Records to process
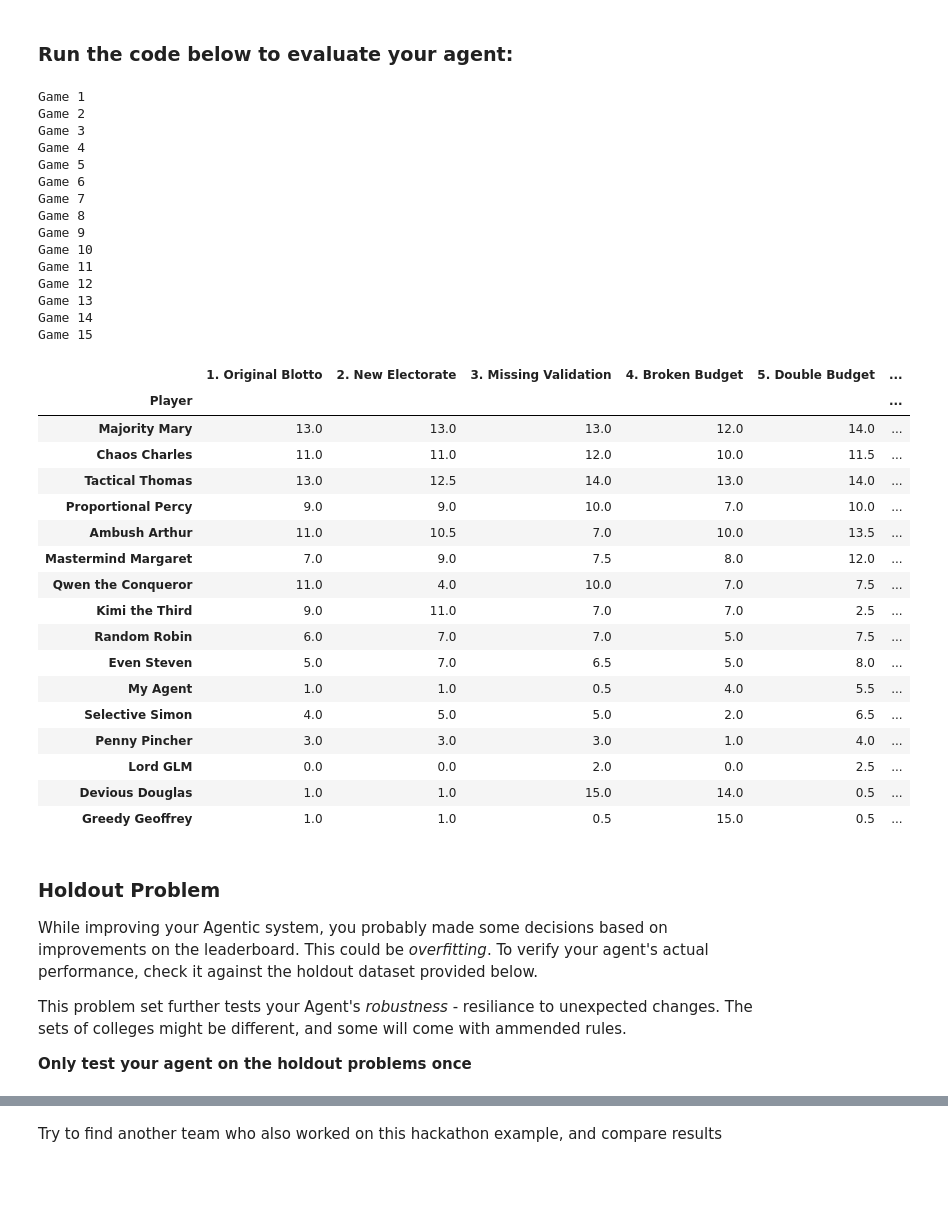
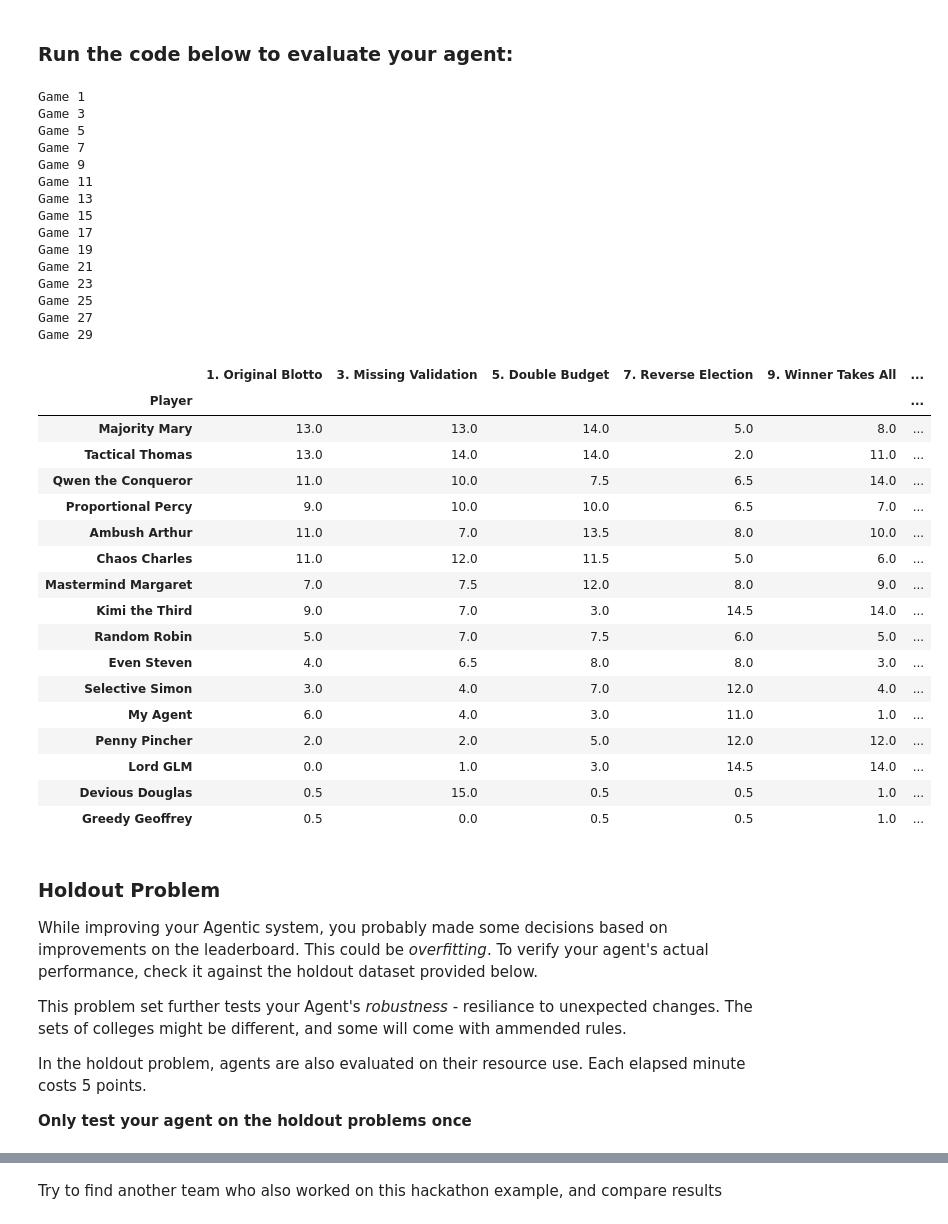
Before and after one commit to acceleratescience/hands-on-agentic-ai, a Jupyter notebook: hackathon/blotto.ipynb, the cells around one changed output, grey strips where cells are left out. Saved outputs shown, nothing was run; the diff lists cells and outputs as text; code cells hidden in the pictures; blank space fills up the shorter version.

```diff
--- a/hackathon/blotto.ipynb
+++ b/hackathon/blotto.ipynb
@@ -146,7 +149,7 @@ from pathlib import Path
 
 results = {}
 
-for game_file in sorted((p for p in Path("blotto").glob("game_*.json") if int(p.stem.split("_")[-1]) <= 15), key=lambda p: int(p.stem.split("_")[-1])):
+for game_file in sorted((p for p in Path("blotto").glob("game_*.json") if int(p.stem.split("_")[-1]) % 2 == 1), key=lambda p: int(p.stem.split("_")[-1])):
     number = game_file.stem.split("_")[-1]
     print(f'Game {number}')
     players_file = game_file.with_name(f"players_{number}.json")
@@ -164,58 +167,58 @@ for game_file in sorted((p for p in Path("blotto").glob("game_*.json") if int(p.
         for name2, allocation2 in players.items():
             if name1 == name2:
                 continue
             scores[name1] += evaluate(allocation1, allocation2, game["college_fellows"])
 
     results[f"{number}. {game['name']}"] = scores
 
 df = pd.DataFrame(results).fillna(0)
 df["Total"] = df.sum(axis=1)
 df = df.sort_values("Total", ascending=False)
 df.index.name = "Player"
 
 display(
     df.style.format("{:.1f}")
     .apply(lambda row: ["color: red; font-weight: bold" if row.name == "My Agent" else "" for _ in row], axis=1)
     .map_index(lambda x: "color: red; font-weight: bold" if x == "My Agent" else "", axis=0)
     .set_table_styles([
         {"selector": "th.col_heading", "props": [("writing-mode", "vertical-rl"), ("transform", "rotate(180deg)"), ("height", "180px"), ("vertical-align", "bottom"), ("white-space", "nowrap")]},
         {"selector": "td", "props": [("min-width", "45px"), ("text-align", "center")]}
     ])
 )
 # %% [output]
 Game 1
-Game 2
 Game 3
-Game 4
 Game 5
-Game 6
 Game 7
-Game 8
 Game 9
-Game 10
 Game 11
-Game 12
 Game 13
-Game 14
 Game 15
+Game 17
+Game 19
+Game 21
+Game 23
+Game 25
+Game 27
+Game 29
-|  | 1. Original Blotto | 2. New Electorate | 3. Missing Validation | 4. Broken Budget | 5. Double Budget | ... |
+|  | 1. Original Blotto | 3. Missing Validation | 5. Double Budget | 7. Reverse Election | 9. Winner Takes All | ... |
 | Player |  |  |  |  |  | ... |
-| Majority Mary | 13.0 | 13.0 | 13.0 | 12.0 | 14.0 | ... |
-| Chaos Charles | 11.0 | 11.0 | 12.0 | 10.0 | 11.5 | ... |
-| Tactical Thomas | 13.0 | 12.5 | 14.0 | 13.0 | 14.0 | ... |
-| Proportional Percy | 9.0 | 9.0 | 10.0 | 7.0 | 10.0 | ... |
-| Ambush Arthur | 11.0 | 10.5 | 7.0 | 10.0 | 13.5 | ... |
-| Mastermind Margaret | 7.0 | 9.0 | 7.5 | 8.0 | 12.0 | ... |
-| Qwen the Conqueror | 11.0 | 4.0 | 10.0 | 7.0 | 7.5 | ... |
-| Kimi the Third | 9.0 | 11.0 | 7.0 | 7.0 | 2.5 | ... |
-| Random Robin | 6.0 | 7.0 | 7.0 | 5.0 | 7.5 | ... |
-| Even Steven | 5.0 | 7.0 | 6.5 | 5.0 | 8.0 | ... |
-| My Agent | 1.0 | 1.0 | 0.5 | 4.0 | 5.5 | ... |
-| Selective Simon | 4.0 | 5.0 | 5.0 | 2.0 | 6.5 | ... |
-| Penny Pincher | 3.0 | 3.0 | 3.0 | 1.0 | 4.0 | ... |
-| Lord GLM | 0.0 | 0.0 | 2.0 | 0.0 | 2.5 | ... |
-| Devious Douglas | 1.0 | 1.0 | 15.0 | 14.0 | 0.5 | ... |
-| Greedy Geoffrey | 1.0 | 1.0 | 0.5 | 15.0 | 0.5 | ... |
+| Majority Mary | 13.0 | 13.0 | 14.0 | 5.0 | 8.0 | ... |
+| Tactical Thomas | 13.0 | 14.0 | 14.0 | 2.0 | 11.0 | ... |
+| Qwen the Conqueror | 11.0 | 10.0 | 7.5 | 6.5 | 14.0 | ... |
+| Proportional Percy | 9.0 | 10.0 | 10.0 | 6.5 | 7.0 | ... |
+| Ambush Arthur | 11.0 | 7.0 | 13.5 | 8.0 | 10.0 | ... |
+| Chaos Charles | 11.0 | 12.0 | 11.5 | 5.0 | 6.0 | ... |
+| Mastermind Margaret | 7.0 | 7.5 | 12.0 | 8.0 | 9.0 | ... |
+| Kimi the Third | 9.0 | 7.0 | 3.0 | 14.5 | 14.0 | ... |
+| Random Robin | 5.0 | 7.0 | 7.5 | 6.0 | 5.0 | ... |
+| Even Steven | 4.0 | 6.5 | 8.0 | 8.0 | 3.0 | ... |
+| Selective Simon | 3.0 | 4.0 | 7.0 | 12.0 | 4.0 | ... |
+| My Agent | 6.0 | 4.0 | 3.0 | 11.0 | 1.0 | ... |
+| Penny Pincher | 2.0 | 2.0 | 5.0 | 12.0 | 12.0 | ... |
+| Lord GLM | 0.0 | 1.0 | 3.0 | 14.5 | 14.0 | ... |
+| Devious Douglas | 0.5 | 15.0 | 0.5 | 0.5 | 1.0 | ... |
+| Greedy Geoffrey | 0.5 | 0.0 | 0.5 | 0.5 | 1.0 | ... |
 # %% [markdown]
 ### Holdout Problem
 
@@ -223,6 +226,8 @@ While improving your Agentic system, you probably made some decisions based on i
 
 This problem set further tests your Agent's *robustness* - resiliance to unexpected changes. The sets of colleges might be different, and some will come with ammended rules.
 
+In the holdout problem, agents are also evaluated on their resource use. Each elapsed minute costs 5 points.
+
 **Only test your agent on the holdout problems once**
 # %%
 import json
```
Also changed, not shown: parts of 3 cells of this notebook.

Assigned task
Go through the records above and copy every line holding the word "json".

Result for this exercise
-for game_file in sorted((p for p in Path("blotto").glob("game_*.json") if int(p.stem.split("_")[-1]) <= 15), key=lambda p: int(p.stem.split("_")[-1])):
+for game_file in sorted((p for p in Path("blotto").glob("game_*.json") if int(p.stem.split("_")[-1]) % 2 == 1), key=lambda p: int(p.stem.split("_")[-1])):
     players_file = game_file.with_name(f"players_{number}.json")
@@ -164,58 +167,58 @@ for game_file in sorted((p for p in Path("blotto").glob("game_*.json") if int(p.
 import json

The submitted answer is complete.